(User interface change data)
***
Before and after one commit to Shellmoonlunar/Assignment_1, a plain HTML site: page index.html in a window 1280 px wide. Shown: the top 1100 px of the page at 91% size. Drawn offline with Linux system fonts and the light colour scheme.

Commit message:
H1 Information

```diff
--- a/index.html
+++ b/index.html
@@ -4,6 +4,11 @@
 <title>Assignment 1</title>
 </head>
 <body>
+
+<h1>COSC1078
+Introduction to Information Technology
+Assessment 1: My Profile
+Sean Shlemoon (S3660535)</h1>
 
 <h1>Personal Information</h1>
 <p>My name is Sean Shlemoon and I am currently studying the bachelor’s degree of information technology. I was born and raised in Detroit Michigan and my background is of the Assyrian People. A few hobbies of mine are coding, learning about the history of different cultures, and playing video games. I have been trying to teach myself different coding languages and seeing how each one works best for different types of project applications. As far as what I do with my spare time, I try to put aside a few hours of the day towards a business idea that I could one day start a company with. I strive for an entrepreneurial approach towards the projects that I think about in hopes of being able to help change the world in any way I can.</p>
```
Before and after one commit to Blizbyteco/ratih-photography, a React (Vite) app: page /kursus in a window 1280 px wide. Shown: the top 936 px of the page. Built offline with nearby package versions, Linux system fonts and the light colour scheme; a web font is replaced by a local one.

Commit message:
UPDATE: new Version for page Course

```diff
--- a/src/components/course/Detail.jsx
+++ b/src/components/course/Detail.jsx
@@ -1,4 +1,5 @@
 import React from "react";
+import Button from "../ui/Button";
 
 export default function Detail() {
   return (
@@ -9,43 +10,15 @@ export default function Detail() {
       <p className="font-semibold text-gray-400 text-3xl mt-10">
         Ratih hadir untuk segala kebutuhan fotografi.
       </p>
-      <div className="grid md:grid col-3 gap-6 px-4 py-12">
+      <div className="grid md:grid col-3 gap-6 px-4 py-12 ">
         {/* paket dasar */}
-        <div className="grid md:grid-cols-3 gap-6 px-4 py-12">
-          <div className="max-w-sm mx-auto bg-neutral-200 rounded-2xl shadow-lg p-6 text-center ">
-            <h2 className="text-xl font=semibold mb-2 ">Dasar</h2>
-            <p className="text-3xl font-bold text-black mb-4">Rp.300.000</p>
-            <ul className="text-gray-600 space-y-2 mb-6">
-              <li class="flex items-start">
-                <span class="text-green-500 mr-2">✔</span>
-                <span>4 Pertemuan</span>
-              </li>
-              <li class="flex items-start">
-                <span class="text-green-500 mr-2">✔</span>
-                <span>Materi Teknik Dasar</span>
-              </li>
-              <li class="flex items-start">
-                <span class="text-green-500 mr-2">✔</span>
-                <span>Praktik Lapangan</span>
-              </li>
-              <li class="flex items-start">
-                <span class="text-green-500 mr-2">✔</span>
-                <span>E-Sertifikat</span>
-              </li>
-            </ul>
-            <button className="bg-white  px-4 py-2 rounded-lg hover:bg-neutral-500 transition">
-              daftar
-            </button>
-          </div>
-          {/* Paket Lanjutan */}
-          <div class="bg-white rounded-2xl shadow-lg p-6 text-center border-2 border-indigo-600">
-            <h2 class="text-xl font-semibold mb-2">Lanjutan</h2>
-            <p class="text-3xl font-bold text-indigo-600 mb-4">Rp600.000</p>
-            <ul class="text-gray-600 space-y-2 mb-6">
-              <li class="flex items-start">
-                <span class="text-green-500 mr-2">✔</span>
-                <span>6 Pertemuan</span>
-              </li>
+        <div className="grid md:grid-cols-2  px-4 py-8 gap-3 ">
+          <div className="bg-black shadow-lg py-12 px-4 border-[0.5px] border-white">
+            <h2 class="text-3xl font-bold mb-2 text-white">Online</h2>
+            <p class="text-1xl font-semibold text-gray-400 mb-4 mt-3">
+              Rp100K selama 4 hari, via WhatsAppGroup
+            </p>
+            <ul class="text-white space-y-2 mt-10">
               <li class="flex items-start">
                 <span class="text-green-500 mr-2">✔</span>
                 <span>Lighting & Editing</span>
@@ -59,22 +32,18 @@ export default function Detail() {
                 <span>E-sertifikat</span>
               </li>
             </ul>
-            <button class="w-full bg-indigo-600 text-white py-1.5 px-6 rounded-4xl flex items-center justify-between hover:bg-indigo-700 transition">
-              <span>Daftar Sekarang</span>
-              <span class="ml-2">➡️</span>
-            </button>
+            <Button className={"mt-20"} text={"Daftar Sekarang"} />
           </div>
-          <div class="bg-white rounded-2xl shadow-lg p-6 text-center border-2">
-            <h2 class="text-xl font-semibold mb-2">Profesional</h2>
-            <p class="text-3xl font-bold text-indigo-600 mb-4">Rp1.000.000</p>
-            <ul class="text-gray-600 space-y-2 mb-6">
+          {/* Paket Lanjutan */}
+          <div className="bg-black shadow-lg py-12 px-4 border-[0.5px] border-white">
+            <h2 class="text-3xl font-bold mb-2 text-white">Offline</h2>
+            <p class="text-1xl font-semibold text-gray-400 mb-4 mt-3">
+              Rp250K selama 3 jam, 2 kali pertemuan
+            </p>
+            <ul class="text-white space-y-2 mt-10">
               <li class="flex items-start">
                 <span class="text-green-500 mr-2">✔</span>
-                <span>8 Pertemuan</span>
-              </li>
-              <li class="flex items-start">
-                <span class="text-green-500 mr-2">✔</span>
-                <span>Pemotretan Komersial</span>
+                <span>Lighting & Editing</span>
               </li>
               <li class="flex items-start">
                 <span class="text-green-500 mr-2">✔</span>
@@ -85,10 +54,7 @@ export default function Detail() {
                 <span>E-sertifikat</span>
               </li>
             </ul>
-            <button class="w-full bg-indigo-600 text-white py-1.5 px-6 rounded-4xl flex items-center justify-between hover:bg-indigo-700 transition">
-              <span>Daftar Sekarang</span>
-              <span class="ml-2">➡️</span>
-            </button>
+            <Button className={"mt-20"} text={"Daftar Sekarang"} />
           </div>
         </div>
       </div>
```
***
• _Assigned task_
Would you mind giving all the records again exactly?

• _Reply_
Before and after one commit to Shellmoonlunar/Assignment_1, a plain HTML site: page index.html in a window 1280 px wide. Shown: the top 1100 px of the page at 91% size. Drawn offline with Linux system fonts and the light colour scheme.

Commit message:
H1 Information

```diff
--- a/index.html
+++ b/index.html
@@ -4,6 +4,11 @@
 <title>Assignment 1</title>
 </head>
 <body>
+
+<h1>COSC1078
+Introduction to Information Technology
+Assessment 1: My Profile
+Sean Shlemoon (S3660535)</h1>
 
 <h1>Personal Information</h1>
 <p>My name is Sean Shlemoon and I am currently studying the bachelor’s degree of information technology. I was born and raised in Detroit Michigan and my background is of the Assyrian People. A few hobbies of mine are coding, learning about the history of different cultures, and playing video games. I have been trying to teach myself different coding languages and seeing how each one works best for different types of project applications. As far as what I do with my spare time, I try to put aside a few hours of the day towards a business idea that I could one day start a company with. I strive for an entrepreneurial approach towards the projects that I think about in hopes of being able to help change the world in any way I can.</p>
```
Before and after one commit to Blizbyteco/ratih-photography, a React (Vite) app: page /kursus in a window 1280 px wide. Shown: the top 936 px of the page. Built offline with nearby package versions, Linux system fonts and the light colour scheme; a web font is replaced by a local one.

Commit message:
UPDATE: new Version for page Course

```diff
--- a/src/components/course/Detail.jsx
+++ b/src/components/course/Detail.jsx
@@ -1,4 +1,5 @@
 import React from "react";
+import Button from "../ui/Button";
 
 export default function Detail() {
   return (
@@ -9,43 +10,15 @@ export default function Detail() {
       <p className="font-semibold text-gray-400 text-3xl mt-10">
         Ratih hadir untuk segala kebutuhan fotografi.
       </p>
-      <div className="grid md:grid col-3 gap-6 px-4 py-12">
+      <div className="grid md:grid col-3 gap-6 px-4 py-12 ">
         {/* paket dasar */}
-        <div className="grid md:grid-cols-3 gap-6 px-4 py-12">
-          <div className="max-w-sm mx-auto bg-neutral-200 rounded-2xl shadow-lg p-6 text-center ">
-            <h2 className="text-xl font=semibold mb-2 ">Dasar</h2>
-            <p className="text-3xl font-bold text-black mb-4">Rp.300.000</p>
-            <ul className="text-gray-600 space-y-2 mb-6">
-              <li class="flex items-start">
-                <span class="text-green-500 mr-2">✔</span>
-                <span>4 Pertemuan</span>
-              </li>
-              <li class="flex items-start">
-                <span class="text-green-500 mr-2">✔</span>
-                <span>Materi Teknik Dasar</span>
-              </li>
-              <li class="flex items-start">
-                <span class="text-green-500 mr-2">✔</span>
-                <span>Praktik Lapangan</span>
-              </li>
-              <li class="flex items-start">
-                <span class="text-green-500 mr-2">✔</span>
-                <span>E-Sertifikat</span>
-              </li>
-            </ul>
-            <button className="bg-white  px-4 py-2 rounded-lg hover:bg-neutral-500 transition">
-              daftar
-            </button>
-          </div>
-          {/* Paket Lanjutan */}
-          <div class="bg-white rounded-2xl shadow-lg p-6 text-center border-2 border-indigo-600">
-            <h2 class="text-xl font-semibold mb-2">Lanjutan</h2>
-            <p class="text-3xl font-bold text-indigo-600 mb-4">Rp600.000</p>
-            <ul class="text-gray-600 space-y-2 mb-6">
-              <li class="flex items-start">
-                <span class="text-green-500 mr-2">✔</span>
-                <span>6 Pertemuan</span>
-              </li>
+        <div className="grid md:grid-cols-2  px-4 py-8 gap-3 ">
+          <div className="bg-black shadow-lg py-12 px-4 border-[0.5px] border-white">
+            <h2 class="text-3xl font-bold mb-2 text-white">Online</h2>
+            <p class="text-1xl font-semibold text-gray-400 mb-4 mt-3">
+              Rp100K selama 4 hari, via WhatsAppGroup
+            </p>
+            <ul class="text-white space-y-2 mt-10">
               <li class="flex items-start">
                 <span class="text-green-500 mr-2">✔</span>
                 <span>Lighting & Editing</span>
@@ -59,22 +32,18 @@ export default function Detail() {
                 <span>E-sertifikat</span>
               </li>
             </ul>
-            <button class="w-full bg-indigo-600 text-white py-1.5 px-6 rounded-4xl flex items-center justify-between hover:bg-indigo-700 transition">
-              <span>Daftar Sekarang</span>
-              <span class="ml-2">➡️</span>
-            </button>
+            <Button className={"mt-20"} text={"Daftar Sekarang"} />
           </div>
-          <div class="bg-white rounded-2xl shadow-lg p-6 text-center border-2">
-            <h2 class="text-xl font-semibold mb-2">Profesional</h2>
-            <p class="text-3xl font-bold text-indigo-600 mb-4">Rp1.000.000</p>
-            <ul class="text-gray-600 space-y-2 mb-6">
+          {/* Paket Lanjutan */}
+          <div className="bg-black shadow-lg py-12 px-4 border-[0.5px] border-white">
+            <h2 class="text-3xl font-bold mb-2 text-white">Offline</h2>
+            <p class="text-1xl font-semibold text-gray-400 mb-4 mt-3">
+              Rp250K selama 3 jam, 2 kali pertemuan
+            </p>
+            <ul class="text-white space-y-2 mt-10">
               <li class="flex items-start">
                 <span class="text-green-500 mr-2">✔</span>
-                <span>8 Pertemuan</span>
-              </li>
-              <li class="flex items-start">
-                <span class="text-green-500 mr-2">✔</span>
-                <span>Pemotretan Komersial</span>
+                <span>Lighting & Editing</span>
               </li>
               <li class="flex items-start">
                 <span class="text-green-500 mr-2">✔</span>
@@ -85,10 +54,7 @@ export default function Detail() {
                 <span>E-sertifikat</span>
               </li>
             </ul>
-            <button class="w-full bg-indigo-600 text-white py-1.5 px-6 rounded-4xl flex items-center justify-between hover:bg-indigo-700 transition">
-              <span>Daftar Sekarang</span>
-              <span class="ml-2">➡️</span>
-            </button>
+            <Button className={"mt-20"} text={"Daftar Sekarang"} />
           </div>
         </div>
       </div>
```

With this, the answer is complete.